Get On the Bus
The road to the Eddie Adams Workshop begins on a big air-conditioned bus hurtling towards the Catskills. That's how it began for me back in 1993, when I was young photographer lucky enough to be one of just 100 students at that year's Barnstorm. Not a lot has changed since then, beyond the shift from slide film to digital and the absence of Eddie himself, who died in 2004. What he left behind remains a unique gathering of top photography professionals and students, each of them ready for an intensive experience of shooting, editing and learning.
For today's trip up the rain-soaked New York Expressway, I am in the front row of the bus with a bag of bagels and Scott Allen, longtime Black Team member and a Workshop student in 1989. He spent 25 years as a photojournalist for the U.S. Navy, and earlier this decade did a tour through Iraq, and was there when one of Saddam Hussein's mass graves was discovered. Allen was soon face-to-face with the deposed dictator at his pre-trial hearings. "He was sitting as close as you are to me now," Allen remembers. "He was very charismatic. You could see how people would be drawn to him."
In the row behind us is Susan Sinclair, Eddie's daughter, somehow making her first trip ever to the Workshop. "My dad would tell me for years to come up," she says with a laugh. At the 22nd annual Barnstorm, she has finally made it. Next to her is Cindy Lou Adkins, sister of Workshop co-founder Alyssa Adams, and the producer of this year's award-winning documentary film about her brother-in-law, "An Unlikely Weapon." As students fill out their forms, the concrete landscape of Manhattan outside slowly recedes into the distance and the the bus speeds into the lush pastures and forests of rural New York state, with the rich fall colors of green, yellow, orange and shades in-between. Those colors will factor heavily in the thousands of pictures created by students during their Barnstorm assignments.
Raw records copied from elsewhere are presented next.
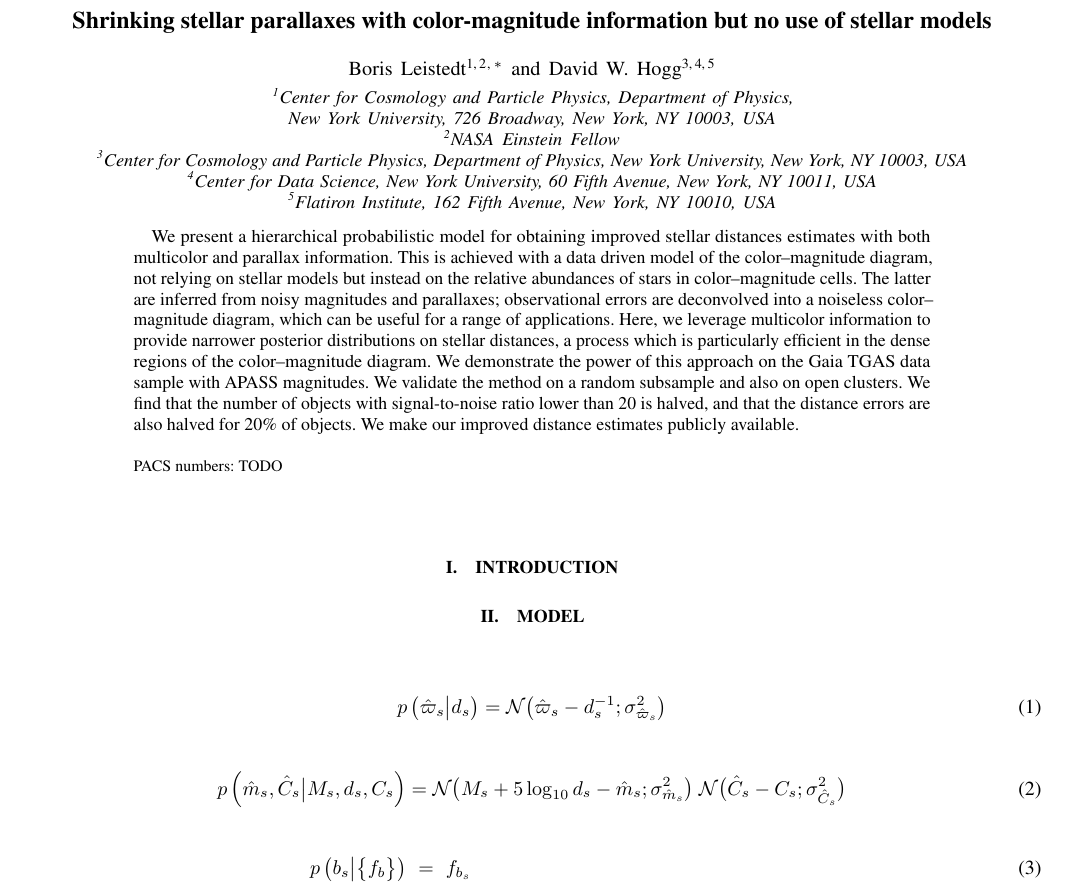
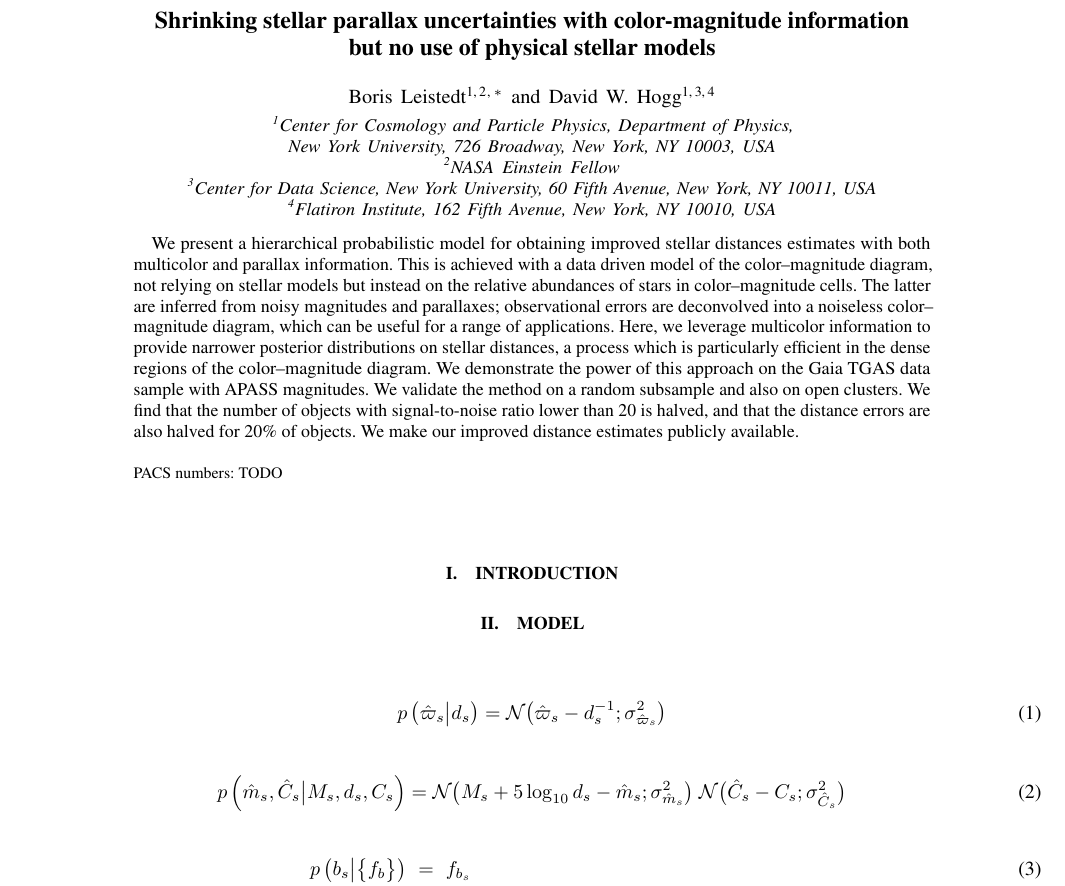
Before and after one commit to errai34/Starlight, a LaTeX paper (paper/shrinkingparallaxes.tex): part of page 1 of 3, cut so that both start at the same text. Compiled offline with pdfLaTeX.

Commit message:
tweak title

```diff
--- a/paper/shrinkingparallaxes.tex
+++ b/paper/shrinkingparallaxes.tex
@@ -57,7 +57,8 @@
 \begin{document}
 
 
-\title{Shrinking stellar parallaxes with color-magnitude information but no use of stellar models}
+\title{Shrinking stellar parallax uncertainties with color-magnitude information \\
+  but no use of physical stellar models}
 
 \author{Boris~Leistedt}
   \email{boris.leistedt@nyu.edu}
@@ -65,7 +66,7 @@
   \affiliation{NASA Einstein Fellow}
 
 \author{David~W.~Hogg}
-  \affiliation{Center for Cosmology and Particle Physics, Department of Physics, New York University, New York, NY 10003, USA}
+  \affiliation{Center for Cosmology and Particle Physics, Department of Physics, New York University, 726 Broadway, New York, NY 10003, USA}
   \affiliation{Center for Data Science, New York University, 60 Fifth Avenue, New York, NY 10011, USA}
   \affiliation{Flatiron Institute, 162 Fifth Avenue, New York, NY 10010, USA}
 
```
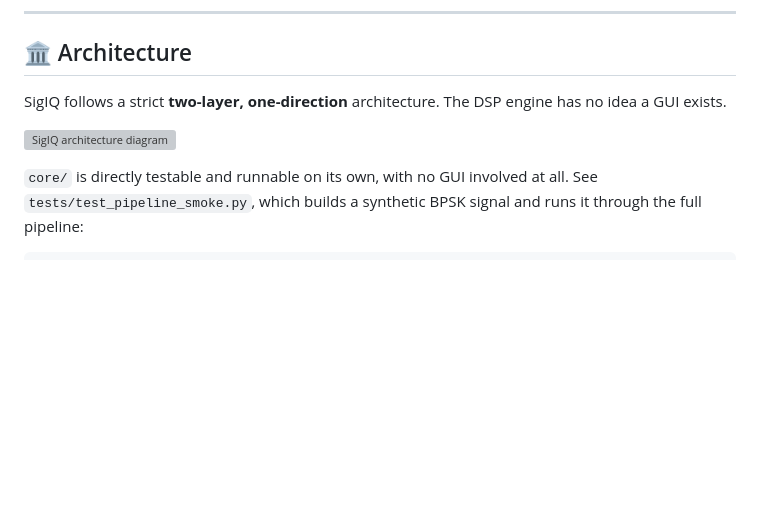
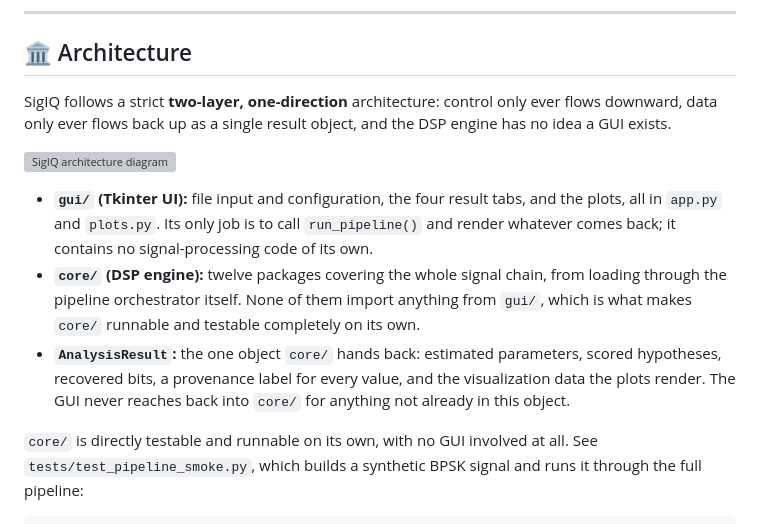
Before and after one commit to Akhil-0911/SigIQ, a Markdown page: README.md, the part around the change. Drawn GitHub-style; blank space fills up the shorter version; grey boxes are pictures that could not be loaded.

Commit message:
Expand the architecture text to walk through the diagram's three layers
Adds a short bullet per layer (gui/, core/, AnalysisResult) describing
what the diagram shows and why the boundary is one-directional, instead
of just the one-line summary that preceded the image.

```diff
--- a/README.md
+++ b/README.md
@@ -76,10 +76,20 @@ value. Every number shown in the UI is computed from the loaded signal, on that
 
 ## 🏛 Architecture
 
-SigIQ follows a strict **two-layer, one-direction** architecture. The DSP engine has no idea a GUI
-exists.
+SigIQ follows a strict **two-layer, one-direction** architecture: control only ever flows downward, data
+only ever flows back up as a single result object, and the DSP engine has no idea a GUI exists.
 
 ![SigIQ architecture diagram](public/arch.png)
+
+- **`gui/` (Tkinter UI):** file input and configuration, the four result tabs, and the plots, all in
+  `app.py` and `plots.py`. Its only job is to call `run_pipeline()` and render whatever comes back; it
+  contains no signal-processing code of its own.
+- **`core/` (DSP engine):** twelve packages covering the whole signal chain, from loading through the
+  pipeline orchestrator itself. None of them import anything from `gui/`, which is what makes `core/`
+  runnable and testable completely on its own.
+- **`AnalysisResult`:** the one object `core/` hands back: estimated parameters, scored hypotheses,
+  recovered bits, a provenance label for every value, and the visualization data the plots render. The
+  GUI never reaches back into `core/` for anything not already in this object.
 
 `core/` is directly testable and runnable on its own, with no GUI involved at all. See
 `tests/test_pipeline_smoke.py`, which builds a synthetic BPSK signal and runs it through the full
```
After an orientation at the hotel in Liberty, students are finally bused up to the Farm. As they walk en masse up the muddy dirt road, they are greeted by a round of applause and cheers from Workshop staff, volunteers and others, as the recorded voice of Paul Simon blasts from a PA singing his '70s hit "Kodachrome": "Got a Nikon camera, love to take a photograph / So mama, don't take my Kodachrome away..."
It's a joyous beginning to a big four-day weekend, and students are taken by surprise by the greeting, a tradition that dates back to the very first year of the Workshop. Eddie used to sometimes have a local marching band on duty.
As students gather by the barn, a pickup truck suddenly rolls up the drive. A long green canoe is on top, and a tall, bearded man emerges with an armload of purebred labrador puppies. Alyssa sees the the three-week-old dogs and yells across the field, "One of the subjects is here!"
Alyssa is deputy photo editor at TV Guide, and she's been running the workshop she started with her husband these last four years. "I'm comfortable with it now," she says. "This is the first year since Eddie passed away that I've felt comfortable with it. Eddie used to be who was on the phone making sure things were happening." Now it's up to her and her staff. In a moment, a basket of apples and bananas tumbles from the back of a truck. Alyssa and Barnstorm producer Mirjam Evers run over to help gather them back up. In seconds, a photographer jumps into action, capturing the moment. The Workshop has begun.